Blocking Medicaid expansion may give a short-term political boost to state lawmakers, but the long-term public costs of their positions are devastating. In 2012, the IHL’s University Research Center projected major increases in state revenue and employment from the larger role of Medicaid. This would create an economic boon for a state that lags behind the rest of the country in nearly every metric. Forecasting the next decade, the IHL report estimated that increased federal spending would support 9,000 jobs and produce $841 million in personal income.
The state would incur additional Medicaid costs — 10 percent of the expansion costs in the out years — but it would get a healthier population and a more productive workforce in return. Despite the potential economic growth, state leaders remain steadfastly opposed, citing their belief that the federal government would reneg on its share of the costs. Governor Phil Bryant articulated that argument in an interview with the Associated Press:
I mean, here we would be saying to 300,000 Mississippians, ‘We’re going to provide Medicaid coverage to you,’ and then the federal government through Congress or through the Senate, would do away with or alter the Affordable Care Act, and then we have no way to pay that. We have no way to continue the coverage.
That explanation seems disengenous at best. The federal government already contributes roughly half of Mississippi’s budget, and state leaders quickly turn to federal support when devastation strikes, as we’ve seen with recent hurricanes, tornadoes, floods, and oil spills. Mississippi’s uninsured rate and doctor shortage are slow-moving disasters of their own kind. These chronic social ills require federal support as much as any natural disaster.
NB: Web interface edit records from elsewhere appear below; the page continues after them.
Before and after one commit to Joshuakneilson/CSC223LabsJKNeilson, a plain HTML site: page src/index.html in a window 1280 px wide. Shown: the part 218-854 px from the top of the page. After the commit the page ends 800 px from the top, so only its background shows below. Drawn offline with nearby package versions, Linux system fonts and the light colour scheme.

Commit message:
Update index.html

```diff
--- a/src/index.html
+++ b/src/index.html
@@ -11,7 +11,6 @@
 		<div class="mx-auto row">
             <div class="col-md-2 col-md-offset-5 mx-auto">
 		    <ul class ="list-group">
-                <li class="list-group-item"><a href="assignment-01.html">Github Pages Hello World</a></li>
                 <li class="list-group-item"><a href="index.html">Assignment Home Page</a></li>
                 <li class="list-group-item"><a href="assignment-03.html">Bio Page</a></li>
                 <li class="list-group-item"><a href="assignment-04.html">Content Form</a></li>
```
Medicaid expansion is not a cure for all of Mississippi’s health problems, but it will ease plenty of unnecessary suffering among patients and providers. Turning it down makes about as much sense as getting a prescription from the doctor, but never taking it to the pharmacy.